(Stored dataset items)
--- START ---
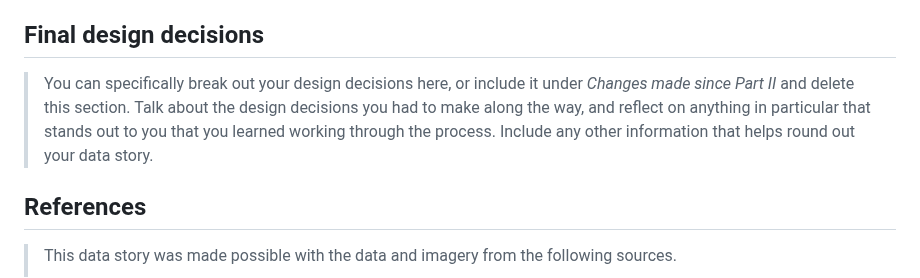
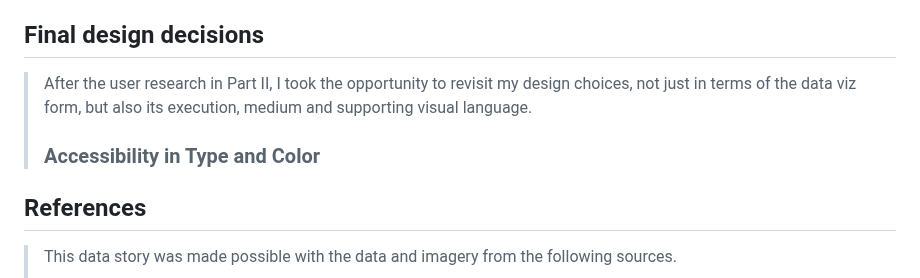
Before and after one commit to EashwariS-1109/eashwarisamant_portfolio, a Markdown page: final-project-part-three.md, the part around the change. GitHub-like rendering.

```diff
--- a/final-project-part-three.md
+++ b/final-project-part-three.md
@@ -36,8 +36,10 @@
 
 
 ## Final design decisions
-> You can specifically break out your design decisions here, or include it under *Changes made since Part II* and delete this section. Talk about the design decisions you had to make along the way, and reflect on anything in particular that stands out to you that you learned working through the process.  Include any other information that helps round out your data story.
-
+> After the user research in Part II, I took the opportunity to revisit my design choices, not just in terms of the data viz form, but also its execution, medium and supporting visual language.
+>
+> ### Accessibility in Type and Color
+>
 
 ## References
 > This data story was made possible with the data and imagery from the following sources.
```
--- END ---
--- START ---
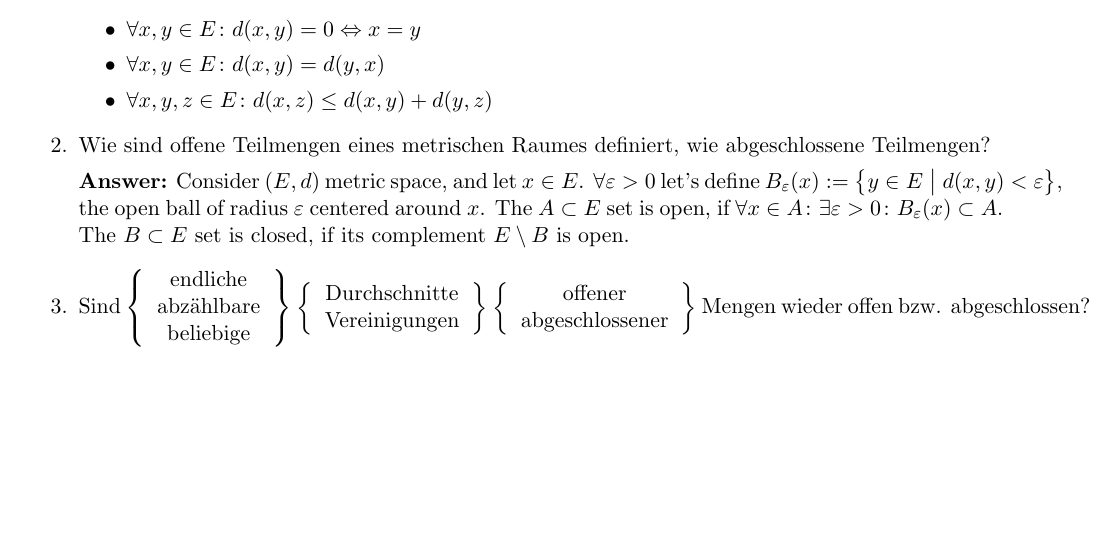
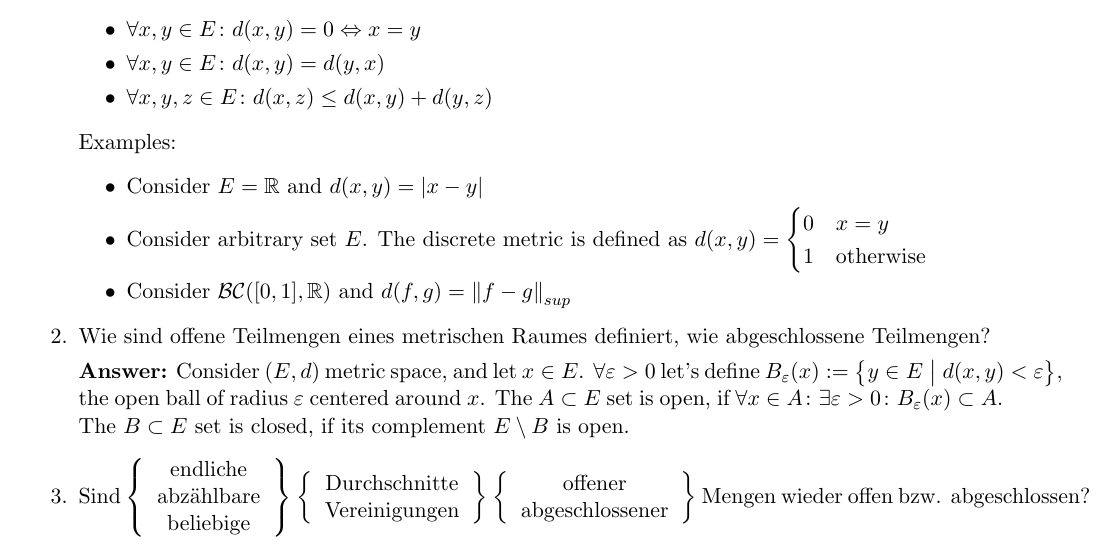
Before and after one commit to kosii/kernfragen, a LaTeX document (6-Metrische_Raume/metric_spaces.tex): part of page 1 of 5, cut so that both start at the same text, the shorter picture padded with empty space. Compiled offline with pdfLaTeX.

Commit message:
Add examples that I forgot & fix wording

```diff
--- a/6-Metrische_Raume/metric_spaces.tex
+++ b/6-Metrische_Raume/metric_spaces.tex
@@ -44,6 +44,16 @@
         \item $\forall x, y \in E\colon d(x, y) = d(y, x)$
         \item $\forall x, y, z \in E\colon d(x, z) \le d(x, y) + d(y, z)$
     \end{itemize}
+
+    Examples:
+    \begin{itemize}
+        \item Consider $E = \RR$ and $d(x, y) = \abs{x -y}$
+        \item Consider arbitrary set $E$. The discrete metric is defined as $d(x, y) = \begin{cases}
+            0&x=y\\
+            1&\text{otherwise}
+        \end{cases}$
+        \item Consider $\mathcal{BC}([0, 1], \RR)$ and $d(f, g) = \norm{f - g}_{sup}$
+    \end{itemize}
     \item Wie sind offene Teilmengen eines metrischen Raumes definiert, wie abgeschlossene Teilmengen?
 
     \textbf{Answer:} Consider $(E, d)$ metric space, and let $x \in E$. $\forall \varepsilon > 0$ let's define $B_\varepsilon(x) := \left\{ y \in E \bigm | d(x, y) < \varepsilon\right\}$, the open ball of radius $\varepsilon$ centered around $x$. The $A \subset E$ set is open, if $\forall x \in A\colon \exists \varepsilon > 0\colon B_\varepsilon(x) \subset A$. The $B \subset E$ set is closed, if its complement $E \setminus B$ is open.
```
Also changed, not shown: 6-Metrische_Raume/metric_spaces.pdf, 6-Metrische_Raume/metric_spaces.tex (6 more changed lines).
--- END ---
TASK OBJECTIVE —
Identify each line in the records above that contains the word "begin", and copy it out in full.

TASK RESULT —
+    \begin{itemize}
+        \item Consider arbitrary set $E$. The discrete metric is defined as $d(x, y) = \begin{cases}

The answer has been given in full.